▶ [PROBLEM] A word-for-word retyping of the listing below is required, with the pictures dropped.

Start of SUPPLIED ENTRIES

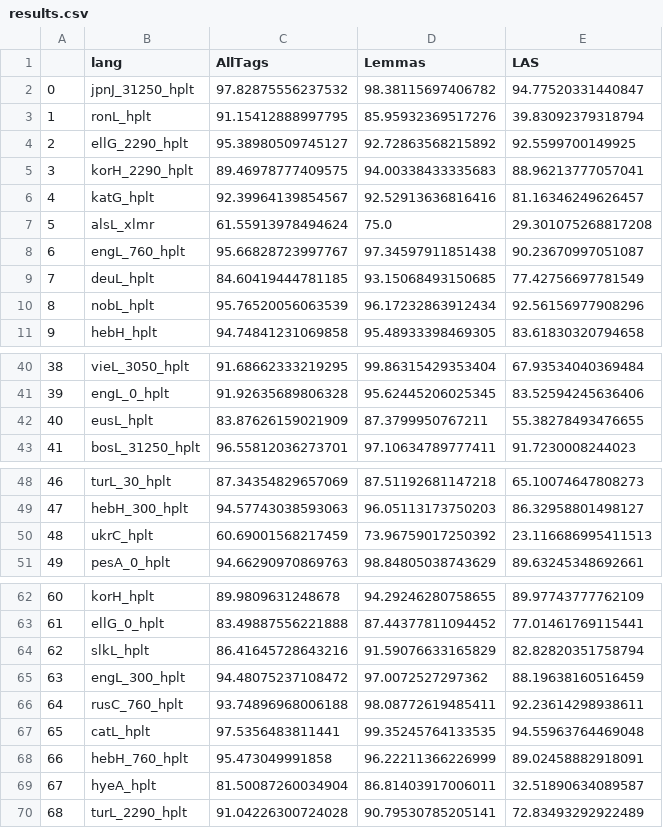
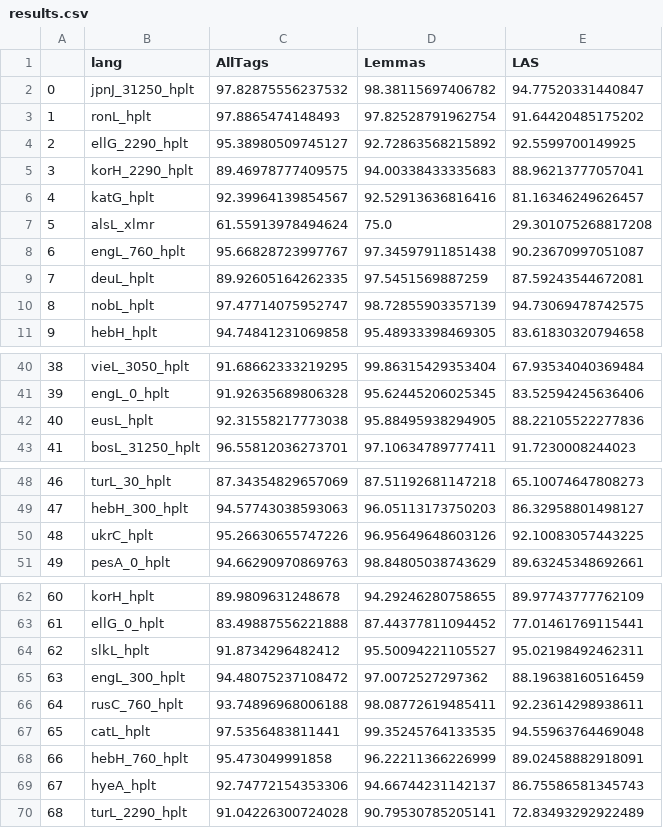
Before and after one commit to hplt-project/HPLT-WP4, a CSV file: evaluation/ud/results.csv, drawn as a sheet; only a part is shown, gaps mark what is left out; the diff covers the shown part only.

```diff
--- a/evaluation/ud/results.csv
+++ b/evaluation/ud/results.csv
@@ -2,3 +2,3 @@
 0,jpnJ_31250_hplt,97.82875556237532,98.38115697406782,94.77520331440847
-1,ronL_hplt,91.15412888997795,85.95932369517276,39.83092379318794
+1,ronL_hplt,97.8865474148493,97.82528791962754,91.64420485175202
 2,ellG_2290_hplt,95.38980509745127,92.72863568215892,92.5599700149925
@@ -8,4 +8,4 @@
 6,engL_760_hplt,95.66828723997767,97.34597911851438,90.23670997051087
-7,deuL_hplt,84.60419444781185,93.15068493150685,77.42756697781549
-8,nobL_hplt,95.76520056063539,96.17232863912434,92.56156977908296
+7,deuL_hplt,89.92605164262335,97.5451569887259,87.59243544672081
+8,nobL_hplt,97.47714075952747,98.72855903357139,94.73069478742575
 9,hebH_hplt,94.74841231069858,95.48933398469305,83.61830320794658
@@ -41,3 +41,3 @@
 39,engL_0_hplt,91.92635689806328,95.62445206025345,83.52594245636406
-40,eusL_hplt,83.87626159021909,87.3799950767211,55.38278493476655
+40,eusL_hplt,92.31558217773038,95.88495938294905,88.22105522277836
 41,bosL_31250_hplt,96.55812036273701,97.10634789777411,91.7230008244023
@@ -49,3 +49,3 @@
 47,hebH_300_hplt,94.57743038593063,96.05113173750203,86.32958801498127
-48,ukrC_hplt,60.69001568217459,73.96759017250392,23.116686995411513
+48,ukrC_hplt,95.26630655747226,96.95649648603126,92.10083057443225
 49,pesA_0_hplt,94.66290970869763,98.84805038743629,89.63245348692661
@@ -63,3 +63,3 @@
 61,ellG_0_hplt,83.49887556221888,87.44377811094452,77.01461769115441
-62,slkL_hplt,86.41645728643216,91.59076633165829,82.82820351758794
+62,slkL_hplt,91.8734296482412,95.50094221105527,95.02198492462311
 63,engL_300_hplt,94.48075237108472,97.0072527297362,88.19638160516459
@@ -68,3 +68,3 @@
 66,hebH_760_hplt,95.473049991858,96.22211366226999,89.02458882918091
-67,hyeA_hplt,81.50087260034904,86.81403917006011,32.51890634089587
+67,hyeA_hplt,92.74772154353306,94.66744231142137,86.75586581345743
 68,turL_2290_hplt,91.04226300724028,90.79530785205141,72.83493292922489
```
Also changed, not shown: 5 edited cells elsewhere in this file, evaluation/ner/ner_results.tsv, 1 other file.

End of SUPPLIED ENTRIES

▶ [ANSWER]
Before and after one commit to hplt-project/HPLT-WP4, a CSV file: evaluation/ud/results.csv, drawn as a sheet; only a part is shown, gaps mark what is left out; the diff covers the shown part only.

```diff
--- a/evaluation/ud/results.csv
+++ b/evaluation/ud/results.csv
@@ -2,3 +2,3 @@
 0,jpnJ_31250_hplt,97.82875556237532,98.38115697406782,94.77520331440847
-1,ronL_hplt,91.15412888997795,85.95932369517276,39.83092379318794
+1,ronL_hplt,97.8865474148493,97.82528791962754,91.64420485175202
 2,ellG_2290_hplt,95.38980509745127,92.72863568215892,92.5599700149925
@@ -8,4 +8,4 @@
 6,engL_760_hplt,95.66828723997767,97.34597911851438,90.23670997051087
-7,deuL_hplt,84.60419444781185,93.15068493150685,77.42756697781549
-8,nobL_hplt,95.76520056063539,96.17232863912434,92.56156977908296
+7,deuL_hplt,89.92605164262335,97.5451569887259,87.59243544672081
+8,nobL_hplt,97.47714075952747,98.72855903357139,94.73069478742575
 9,hebH_hplt,94.74841231069858,95.48933398469305,83.61830320794658
@@ -41,3 +41,3 @@
 39,engL_0_hplt,91.92635689806328,95.62445206025345,83.52594245636406
-40,eusL_hplt,83.87626159021909,87.3799950767211,55.38278493476655
+40,eusL_hplt,92.31558217773038,95.88495938294905,88.22105522277836
 41,bosL_31250_hplt,96.55812036273701,97.10634789777411,91.7230008244023
@@ -49,3 +49,3 @@
 47,hebH_300_hplt,94.57743038593063,96.05113173750203,86.32958801498127
-48,ukrC_hplt,60.69001568217459,73.96759017250392,23.116686995411513
+48,ukrC_hplt,95.26630655747226,96.95649648603126,92.10083057443225
 49,pesA_0_hplt,94.66290970869763,98.84805038743629,89.63245348692661
@@ -63,3 +63,3 @@
 61,ellG_0_hplt,83.49887556221888,87.44377811094452,77.01461769115441
-62,slkL_hplt,86.41645728643216,91.59076633165829,82.82820351758794
+62,slkL_hplt,91.8734296482412,95.50094221105527,95.02198492462311
 63,engL_300_hplt,94.48075237108472,97.0072527297362,88.19638160516459
@@ -68,3 +68,3 @@
 66,hebH_760_hplt,95.473049991858,96.22211366226999,89.02458882918091
-67,hyeA_hplt,81.50087260034904,86.81403917006011,32.51890634089587
+67,hyeA_hplt,92.74772154353306,94.66744231142137,86.75586581345743
 68,turL_2290_hplt,91.04226300724028,90.79530785205141,72.83493292922489
```
Also changed, not shown: 5 edited cells elsewhere in this file, evaluation/ner/ner_results.tsv, 1 other file.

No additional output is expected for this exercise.